- Swinden, Greg
- Ship histories and stories, History - post WWII
- RAN Ships
- HMAS Warrnambool I, HMAS Swan II
- March 2008 edition of the Naval Historical Review (all rights reserved)
On the night of 27 January 1942 Vampire, accompanied by the British destroyer HMS Thanet, attacked a Japanese invasion force off the east coast of Malaya and caused some damage to the enemy ships although Thanet was sunk during the action. Vampire’s luck finally ran out on 9 April 1942 when, while escorting the British aircraft carrier HMS Hermes, she was attacked by Japanese carrier borne aircraft and both ships were sunk near Ceylon (Sri Lanka). Garrett survived this action, but nine of his shipmates were killed.
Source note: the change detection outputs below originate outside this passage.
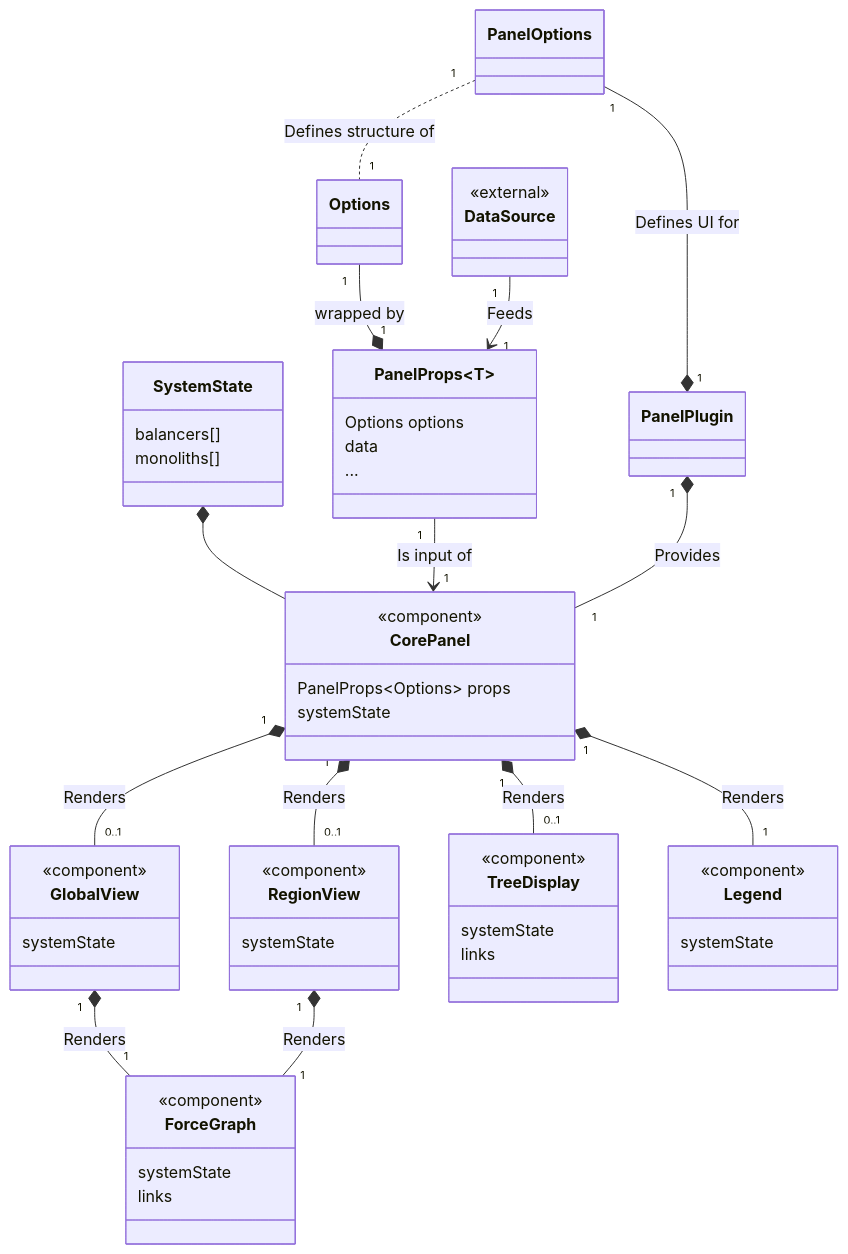
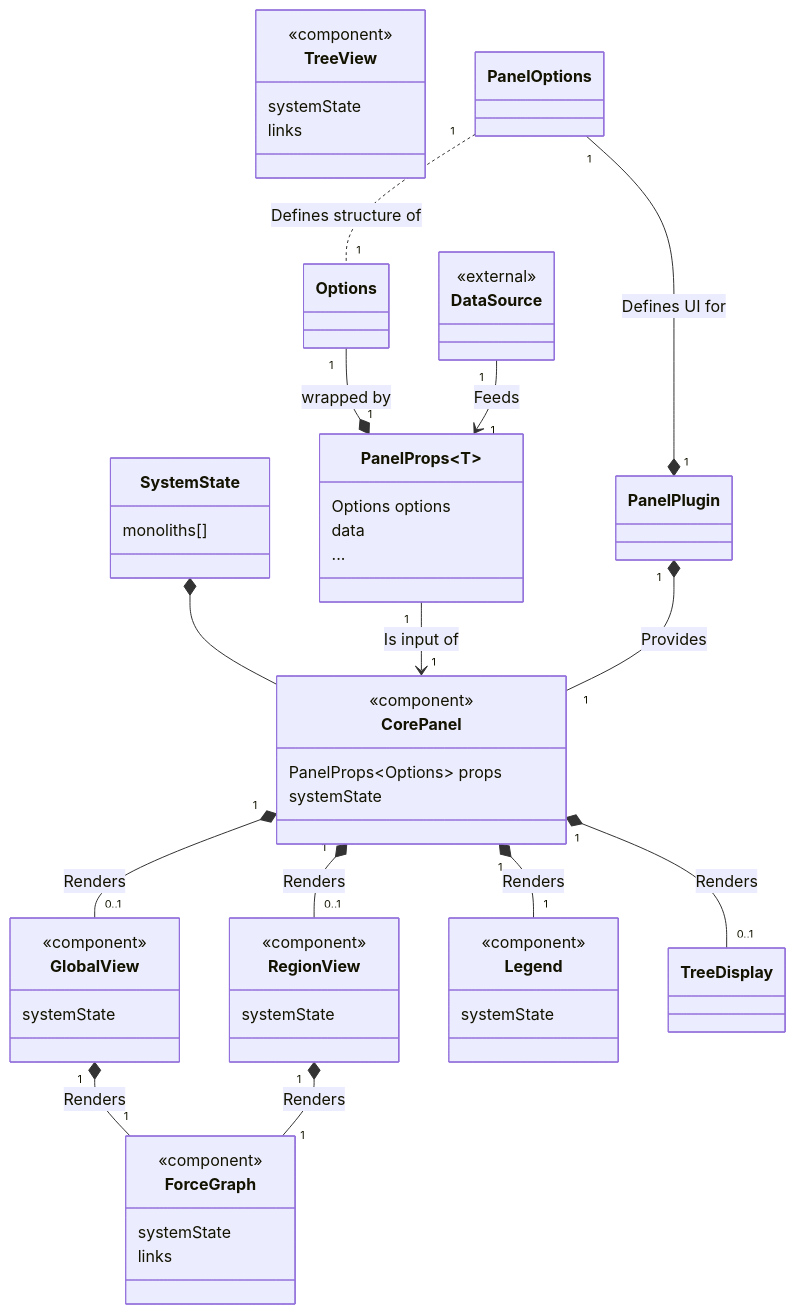
Before and after one commit to dyc3/senior-design: the diagram in figures/vis/panel-internal-class.mmd, drawn with Mermaid. The commit also changed 1 other file, not shown here.

Commit message:
i thought systemState also reported `balancers[]`, now removed

```diff
--- a/figures/vis/panel-internal-class.mmd
+++ b/figures/vis/panel-internal-class.mmd
@@ -1,62 +1,61 @@
 classDiagram
     class PanelPlugin
     class PanelProps~T~ {
         Options options
         data
         ...
     }
     class CorePanel {
         <<component>>
         PanelProps~Options~ props
         systemState
     }
     class GlobalView {
         <<component>>
         systemState
     }
     class RegionView {
         <<component>>
         systemState
     }
     class DataSource {
         <<external>>
     }
-    class TreeDisplay {
+    class TreeView {
         <<component>>
         systemState
         links
     }
     class SystemState {
-        balancers[]
         monoliths[]
     }
     class Legend {
         <<component>>
         systemState
     }
     class ForceGraph {
         <<component>>
         systemState
         links
     }
 
     SystemState *-- CorePanel
     PanelOptions "1" --* "1" PanelPlugin : Defines UI for
     PanelOptions "1" .. "1" Options : Defines structure of
     PanelProps "1" --> "1" CorePanel : Is input of
     Options "1" --* "1" PanelProps : wrapped by
     DataSource "1" --> "1" PanelProps : Feeds
     PanelPlugin "1" *-- "1" CorePanel : Provides
     CorePanel "1" *-- "0..1" GlobalView : Renders
     CorePanel "1" *-- "0..1" RegionView : Renders
     CorePanel "1" *-- "0..1" TreeDisplay : Renders
     CorePanel "1" *-- "1" Legend : Renders
     GlobalView "1" *-- "1" ForceGraph : Renders
     RegionView "1" *-- "1" ForceGraph : Renders
 
 
     %% FIXME: not supported on mermaid 10.6, requires upgrading to 10.7
     %% style DataSource stroke:,stroke-dasharray:5 5
     %% style PanelProps stroke:,stroke-dasharray:5 5
     %% style PanelPlugin stroke:,stroke-dasharray:5 5
     %% style PanelOptions stroke:,stroke-dasharray:5 5
```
Garrett was posted to the cruiser HMAS Hobart in November 1942 and spent the next year in this ship. On 20 July 1943 Hobart was steaming, in company with HMAS Australia, on patrol some 200 miles west of the island of Espiritu Santo, New Hebrides (Vanuatu) when she was hit by a torpedo on the port side. Despite conducting a zig zag course to deter torpedo attacks the cruiser had been targeted by the Japanese submarine I-GO11 and her captain had fired a spread of torpedoes at the extreme range of 10 miles. Only one torpedo hit but the damage inflicted almost severed Hobart’s stern and killed 13 men and wounded another seven. Again Garrett survived this action. Hobart limped back to Australia for repairs which were not completed until December 1944.
Stoker Garrett left Hobart in early November 1943 and was posted to shore depots for the remainder of the war. He was discharged on compassionate grounds on 14 July 1945 and then worked as a labourer for the next 18 months before applying to rejoin the Navy. On 10 January 1947 he was accepted back into the Navy with the rank of Stoker and with a new service number (34344).
On 13 September 1947 his luck ran out. The man who had been involved in several actions against the Japanese during World War II and who had survived the sinking of Vampire, and the severe damage inflicted on Hobart was finally killed by a British mine laid by an Australian ship. ((The wreck of the Warrnambool was sold on 3 July 1972 to Southern Cross Diving and Salvage of Dee Why, NSW. An ABC report indicates that one of the RAN’s Clearance Diving Teams inspected the wreck in 2003 and states that she sits in approximately 25 metres of water, almost upright and in good condition. The mortal damage caused by the mine is obvious.))